If talking to your family or friends about your mental health isn’t something you normally do, it could be tricky for both of you to navigate. If you’re concerned that someone won’t understand what you’re saying or won’t take you seriously, start by creating some placement around the conversation. Let them know that this conversation is a little more serious, and that this is something that is incredibly important to you. Mental health is a very personal experience, and no two individuals will have exactly the same experience. Give your support person the space to ask questions, as this can help them empathise with what you’re trying to explain. They may not understand perfectly, but that’s okay – they don’t always need to in order to support you.

Mental Health Supports

1. Take time to build trust

Developing a relationship with a new doctor, psychologist, mental health social worker, or psychiatrist can be just like starting a new relationship with anyone in that it takes time to build trust. It’s okay to progressively open up to a mental health professional, because it is important for you to feel safe and comfortable throughout the process of seeking help.

2. Honesty is the best policy
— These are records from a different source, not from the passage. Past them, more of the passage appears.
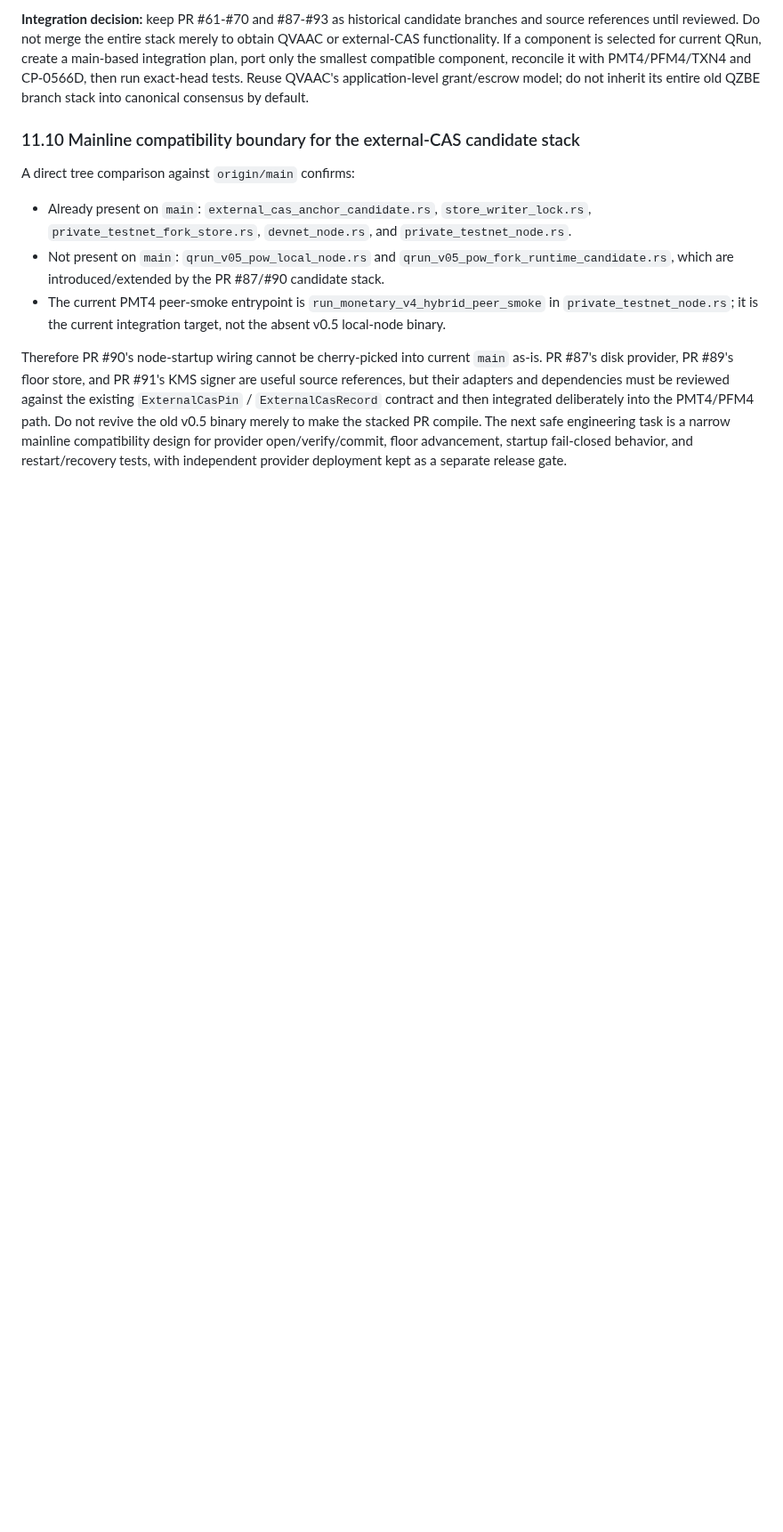
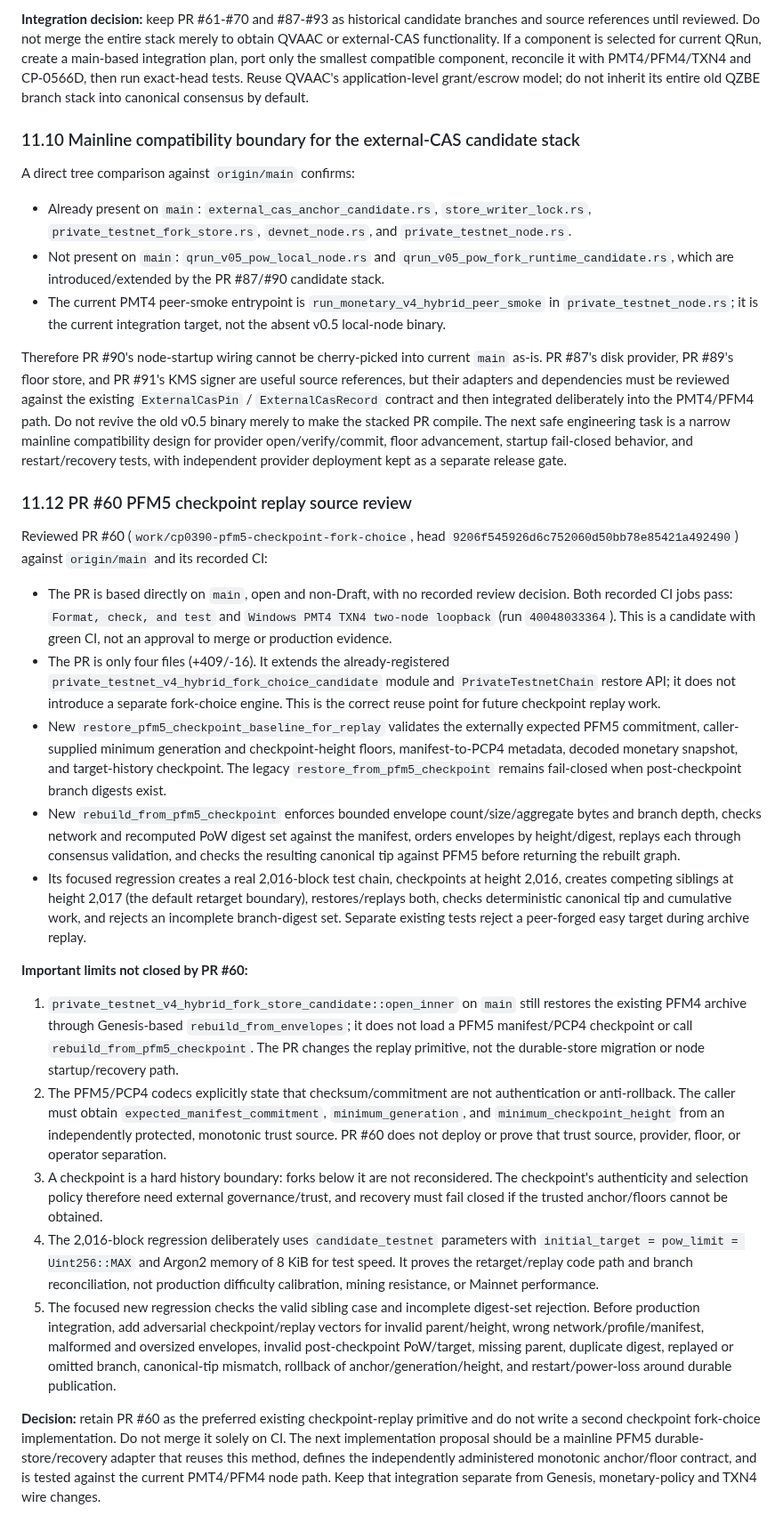
Before and after one commit to hamidnikkhah660-arch/ai-native-l1, a Markdown page: docs/CP-0567_A1C_PMT4_CAPABILITY_STATE_ATOMIC_EXECUTION_PROPOSAL_2026-11-06.md, the part around the change. Shown at 89% size. Drawn GitHub-style; blank space fills up the shorter version.

Commit message:
docs(qrun): audit PFM5 checkpoint replay candidate

```diff
--- a/docs/CP-0567_A1C_PMT4_CAPABILITY_STATE_ATOMIC_EXECUTION_PROPOSAL_2026-11-06.md
+++ b/docs/CP-0567_A1C_PMT4_CAPABILITY_STATE_ATOMIC_EXECUTION_PROPOSAL_2026-11-06.md
@@ -267,3 +267,22 @@ A direct tree comparison against `origin/main` confirms:
 - The current PMT4 peer-smoke entrypoint is `run_monetary_v4_hybrid_peer_smoke` in `private_testnet_node.rs`; it is the current integration target, not the absent v0.5 local-node binary.
 
 Therefore PR #90's node-startup wiring cannot be cherry-picked into current `main` as-is. PR #87's disk provider, PR #89's floor store, and PR #91's KMS signer are useful source references, but their adapters and dependencies must be reviewed against the existing `ExternalCasPin` / `ExternalCasRecord` contract and then integrated deliberately into the PMT4/PFM4 path. Do not revive the old v0.5 binary merely to make the stacked PR compile. The next safe engineering task is a narrow mainline compatibility design for provider open/verify/commit, floor advancement, startup fail-closed behavior, and restart/recovery tests, with independent provider deployment kept as a separate release gate.
+### 11.12 PR #60 PFM5 checkpoint replay source review
+
+Reviewed PR #60 (`work/cp0390-pfm5-checkpoint-fork-choice`, head `9206f545926d6c752060d50bb78e85421a492490`) against `origin/main` and its recorded CI:
+
+- The PR is based directly on `main`, open and non-Draft, with no recorded review decision. Both recorded CI jobs pass: `Format, check, and test` and `Windows PMT4 TXN4 two-node loopback` (run `40048033364`). This is a candidate with green CI, not an approval to merge or production evidence.
+- The PR is only four files (+409/-16). It extends the already-registered `private_testnet_v4_hybrid_fork_choice_candidate` module and `PrivateTestnetChain` restore API; it does not introduce a separate fork-choice engine. This is the correct reuse point for future checkpoint replay work.
+- New `restore_pfm5_checkpoint_baseline_for_replay` validates the externally expected PFM5 commitment, caller-supplied minimum generation and checkpoint-height floors, manifest-to-PCP4 metadata, decoded monetary snapshot, and target-history checkpoint. The legacy `restore_from_pfm5_checkpoint` remains fail-closed when post-checkpoint branch digests exist.
+- New `rebuild_from_pfm5_checkpoint` enforces bounded envelope count/size/aggregate bytes and branch depth, checks network and recomputed PoW digest set against the manifest, orders envelopes by height/digest, replays each through consensus validation, and checks the resulting canonical tip against PFM5 before returning the rebuilt graph.
+- Its focused regression creates a real 2,016-block test chain, checkpoints at height 2,016, creates competing siblings at height 2,017 (the default retarget boundary), restores/replays both, checks deterministic canonical tip and cumulative work, and rejects an incomplete branch-digest set. Separate existing tests reject a peer-forged easy target during archive replay.
+
+**Important limits not closed by PR #60:**
+
+1. `private_testnet_v4_hybrid_fork_store_candidate::open_inner` on `main` still restores the existing PFM4 archive through Genesis-based `rebuild_from_envelopes`; it does not load a PFM5 manifest/PCP4 checkpoint or call `rebuild_from_pfm5_checkpoint`. The PR changes the replay primitive, not the durable-store migration or node startup/recovery path.
+2. The PFM5/PCP4 codecs explicitly state that checksum/commitment are not authentication or anti-rollback. The caller must obtain `expected_manifest_commitment`, `minimum_generation`, and `minimum_checkpoint_height` from an independently protected, monotonic trust source. PR #60 does not deploy or prove that trust source, provider, floor, or operator separation.
+3. A checkpoint is a hard history boundary: forks below it are not reconsidered. The checkpoint's authenticity and selection policy therefore need external governance/trust, and recovery must fail closed if the trusted anchor/floors cannot be obtained.
+4. The 2,016-block regression deliberately uses `candidate_testnet` parameters with `initial_target = pow_limit = Uint256::MAX` and Argon2 memory of 8 KiB for test speed. It proves the retarget/replay code path and branch reconciliation, not production difficulty calibration, mining resistance, or Mainnet performance.
+5. The focused new regression checks the valid sibling case and incomplete digest-set rejection. Before production integration, add adversarial checkpoint/replay vectors for invalid parent/height, wrong network/profile/manifest, malformed and oversized envelopes, invalid post-checkpoint PoW/target, missing parent, duplicate digest, replayed or omitted branch, canonical-tip mismatch, rollback of anchor/generation/height, and restart/power-loss around durable publication.
+
+**Decision:** retain PR #60 as the preferred existing checkpoint-replay primitive and do not write a second checkpoint fork-choice implementation. Do not merge it solely on CI. The next implementation proposal should be a mainline PFM5 durable-store/recovery adapter that reuses this method, defines the independently administered monotonic anchor/floor contract, and is tested against the current PMT4/PFM4 node path. Keep that integration separate from Genesis, monetary-policy and TXN4 wire changes.
```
For a long time, I tried to convey to my psychologists that I was coping better than I was. Whether this came from a fear of seeming weak or as though I wasn’t trying hard enough, I can’t be sure, but I do know that honesty has saved my mental health. I’ve come to realise that doctors and psychologists

do recognise that reshaping your mental health is easier said than done. It can be hard to take action, and sometimes you may fall down or make less than ideal choices, but there really isn’t any judgment because clinicians are human, too. Any step towards working on your mental health is a good one, so be sure to give yourself credit for whatever strides you have made in the right direction.

3. You are the expert on you

While I am very lucky to have a GP and a psychologist that I trust unequivocally, I have certainly had encounters with doctors that have made me feel disempowered. Just because someone is a specialist in a certain area of mental health doesn’t mean that their opinion is more valuable than yours in a conversation about you. There should be nothing said about you without you, so make sure that your clinician makes you feel heard. If they don’t, it’s perfectly fine to look for someone new